Finally, after more than an hour of furious backroom negotiations, Democrats were able to convince Quinn to withdraw his amendment and put his name on the Ott resolution, leading to a final dramatic flurry on the floor, as Republicans tried to scuttle Quinn's attempts to pull his bill at just after 11:10 p.m., and a conservative lawmaker, Rep. Bill Sandifer, tried a final obstructive measure by offering one last amendment on the House floor.
In the end, Quinn managed to pull his amendment, bitterly complaining about the language he had heard that day, but thanking Rep. Ott for his “good faith effort to reach out to me.” He seemed particularly incensed at Horne's implication that he and other flag supporters lacked the heart to appease the suffering of the nine Charleston victims. But the die was cast, and a clean bill finally passed overwhelmingly on its second reading at 11:55 p.m., and a third and final reading, by 94 to 20, 15 minutes after midnight, backed by the promise of a third vote on the Quinn-Ott bill to fund the war relic museum when the legislature reconvenes in the fall.
On Friday, the flag came down, amid shouts and cries and songs and tears from the throngs of people who gathered on the Statehouse grounds. An honor guard carefully furled the flag – an honor to which the banner was not actually entitled, as it is neither an official national nor a state emblem, and indeed is a flag that was raised against the United States – and handed it to the chief curator of the Relic Room. Hours later, the pole where it hung was uprooted, too, amid shouts and camera snaps from those who remained on the grounds to see the historic removal through to the end.
The members of the Democratic Caucus praised the governor for reversing her position on the flag (which came in part at the urging of corporate interests including Volvo, but according to her staff, was also the result of personal soul searching after the Charleston massacre). And they pointed to a genuine coming together with members across the aisle, including Horne, Quinn and Paul Thurmond, son of the late arch-segregationist Dixiecrat Strom Thurmond, who became the first of many Democrats to exit the party and take over the onetime party of Lincoln in the South over the course of two generations.
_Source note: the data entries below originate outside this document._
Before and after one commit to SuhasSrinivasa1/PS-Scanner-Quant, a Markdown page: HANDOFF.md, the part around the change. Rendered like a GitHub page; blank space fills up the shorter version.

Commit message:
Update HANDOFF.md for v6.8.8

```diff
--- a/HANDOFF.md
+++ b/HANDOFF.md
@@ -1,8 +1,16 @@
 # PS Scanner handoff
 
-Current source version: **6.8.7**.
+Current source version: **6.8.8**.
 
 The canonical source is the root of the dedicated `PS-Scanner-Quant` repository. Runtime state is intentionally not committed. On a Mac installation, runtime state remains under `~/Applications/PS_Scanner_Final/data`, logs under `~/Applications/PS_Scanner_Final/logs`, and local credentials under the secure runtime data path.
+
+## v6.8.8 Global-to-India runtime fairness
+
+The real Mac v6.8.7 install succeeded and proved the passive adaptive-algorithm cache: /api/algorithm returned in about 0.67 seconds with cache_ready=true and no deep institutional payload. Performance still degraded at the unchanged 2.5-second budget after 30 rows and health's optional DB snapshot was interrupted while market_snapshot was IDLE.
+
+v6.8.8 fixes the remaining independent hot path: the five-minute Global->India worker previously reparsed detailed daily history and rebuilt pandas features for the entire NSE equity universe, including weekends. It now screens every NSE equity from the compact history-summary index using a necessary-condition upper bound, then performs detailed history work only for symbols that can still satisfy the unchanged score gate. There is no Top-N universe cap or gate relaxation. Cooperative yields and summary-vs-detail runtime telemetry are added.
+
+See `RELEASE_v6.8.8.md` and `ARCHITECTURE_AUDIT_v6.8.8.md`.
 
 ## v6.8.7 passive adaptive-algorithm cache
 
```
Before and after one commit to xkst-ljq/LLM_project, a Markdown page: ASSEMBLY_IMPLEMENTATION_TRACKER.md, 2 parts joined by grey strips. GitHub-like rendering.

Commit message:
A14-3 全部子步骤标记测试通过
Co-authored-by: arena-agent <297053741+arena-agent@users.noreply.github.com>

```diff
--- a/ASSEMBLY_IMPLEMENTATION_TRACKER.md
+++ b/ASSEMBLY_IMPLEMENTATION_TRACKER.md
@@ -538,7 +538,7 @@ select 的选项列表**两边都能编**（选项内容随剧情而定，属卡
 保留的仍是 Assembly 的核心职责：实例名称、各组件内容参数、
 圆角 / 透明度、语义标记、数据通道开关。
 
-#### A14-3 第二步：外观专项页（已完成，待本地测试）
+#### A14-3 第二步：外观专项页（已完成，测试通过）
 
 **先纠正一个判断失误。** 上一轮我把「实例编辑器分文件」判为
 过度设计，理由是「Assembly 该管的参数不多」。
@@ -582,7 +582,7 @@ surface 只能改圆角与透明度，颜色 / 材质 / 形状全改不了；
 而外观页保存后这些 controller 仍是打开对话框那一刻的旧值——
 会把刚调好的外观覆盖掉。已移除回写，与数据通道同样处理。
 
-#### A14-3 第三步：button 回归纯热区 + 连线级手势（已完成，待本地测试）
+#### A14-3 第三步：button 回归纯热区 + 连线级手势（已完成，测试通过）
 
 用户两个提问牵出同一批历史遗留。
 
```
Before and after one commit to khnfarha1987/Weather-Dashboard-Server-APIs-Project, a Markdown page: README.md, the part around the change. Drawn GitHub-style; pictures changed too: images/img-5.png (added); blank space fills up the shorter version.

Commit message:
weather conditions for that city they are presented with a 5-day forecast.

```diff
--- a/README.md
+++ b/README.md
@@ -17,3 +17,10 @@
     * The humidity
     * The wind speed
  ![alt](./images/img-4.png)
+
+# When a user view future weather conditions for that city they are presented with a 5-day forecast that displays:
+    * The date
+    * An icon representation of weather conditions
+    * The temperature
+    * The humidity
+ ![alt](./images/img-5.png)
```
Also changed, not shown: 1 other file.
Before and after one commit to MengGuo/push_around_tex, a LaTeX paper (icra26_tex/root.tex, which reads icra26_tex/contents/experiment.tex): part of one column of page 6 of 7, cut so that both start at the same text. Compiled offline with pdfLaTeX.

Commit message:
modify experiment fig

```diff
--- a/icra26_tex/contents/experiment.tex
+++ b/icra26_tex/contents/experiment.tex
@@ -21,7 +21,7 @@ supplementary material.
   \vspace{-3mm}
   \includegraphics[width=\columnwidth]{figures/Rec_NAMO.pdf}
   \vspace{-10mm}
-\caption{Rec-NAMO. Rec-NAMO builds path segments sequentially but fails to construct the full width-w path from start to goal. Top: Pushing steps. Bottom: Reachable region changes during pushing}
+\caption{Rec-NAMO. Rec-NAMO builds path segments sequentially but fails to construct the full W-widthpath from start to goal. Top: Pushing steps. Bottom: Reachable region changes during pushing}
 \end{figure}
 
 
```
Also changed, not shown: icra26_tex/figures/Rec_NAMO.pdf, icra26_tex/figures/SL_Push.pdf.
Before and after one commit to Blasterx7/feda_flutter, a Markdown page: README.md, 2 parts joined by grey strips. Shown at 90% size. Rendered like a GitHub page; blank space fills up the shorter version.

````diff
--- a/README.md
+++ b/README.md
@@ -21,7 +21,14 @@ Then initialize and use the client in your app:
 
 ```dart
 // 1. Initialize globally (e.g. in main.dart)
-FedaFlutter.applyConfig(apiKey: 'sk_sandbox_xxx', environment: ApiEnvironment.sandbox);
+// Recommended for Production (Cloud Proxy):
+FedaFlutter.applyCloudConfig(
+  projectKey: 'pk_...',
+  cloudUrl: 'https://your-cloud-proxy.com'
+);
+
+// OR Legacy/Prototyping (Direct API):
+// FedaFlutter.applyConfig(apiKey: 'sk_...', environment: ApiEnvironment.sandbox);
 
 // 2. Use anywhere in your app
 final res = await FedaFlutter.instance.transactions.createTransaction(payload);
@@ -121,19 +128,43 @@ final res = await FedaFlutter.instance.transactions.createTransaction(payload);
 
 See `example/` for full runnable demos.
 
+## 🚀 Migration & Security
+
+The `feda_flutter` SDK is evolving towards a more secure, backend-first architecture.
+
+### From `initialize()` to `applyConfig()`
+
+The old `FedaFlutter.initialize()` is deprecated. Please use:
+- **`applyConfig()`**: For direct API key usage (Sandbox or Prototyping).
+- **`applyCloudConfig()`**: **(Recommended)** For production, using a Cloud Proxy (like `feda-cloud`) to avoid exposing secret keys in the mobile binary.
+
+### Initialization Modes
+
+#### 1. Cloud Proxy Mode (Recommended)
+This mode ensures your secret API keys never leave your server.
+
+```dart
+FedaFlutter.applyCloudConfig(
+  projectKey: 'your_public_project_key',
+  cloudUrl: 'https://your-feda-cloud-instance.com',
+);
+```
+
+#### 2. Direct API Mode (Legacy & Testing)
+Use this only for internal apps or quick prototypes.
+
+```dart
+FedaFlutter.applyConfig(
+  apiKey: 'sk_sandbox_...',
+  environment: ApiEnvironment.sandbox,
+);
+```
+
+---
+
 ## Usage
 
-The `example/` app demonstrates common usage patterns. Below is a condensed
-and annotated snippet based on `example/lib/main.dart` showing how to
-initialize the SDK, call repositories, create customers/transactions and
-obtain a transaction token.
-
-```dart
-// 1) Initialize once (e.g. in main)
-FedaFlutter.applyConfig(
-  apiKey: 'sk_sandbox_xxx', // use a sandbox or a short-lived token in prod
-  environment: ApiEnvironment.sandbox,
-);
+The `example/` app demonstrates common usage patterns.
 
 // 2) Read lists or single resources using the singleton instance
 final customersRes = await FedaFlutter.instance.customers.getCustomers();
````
The ironies of the fight had been many: as the descendants of Thurmond and Jefferson Davis fought to complete Robert E. Lee’s own call to furl the battle flag of the Confederacy, and members of the once-liberal Republican Party doubled down in support of it, mounting a 15-hour filibuster that was ultimately broken by the legislative machinations of the onetime party of slavery, and the descendants of the enslaved.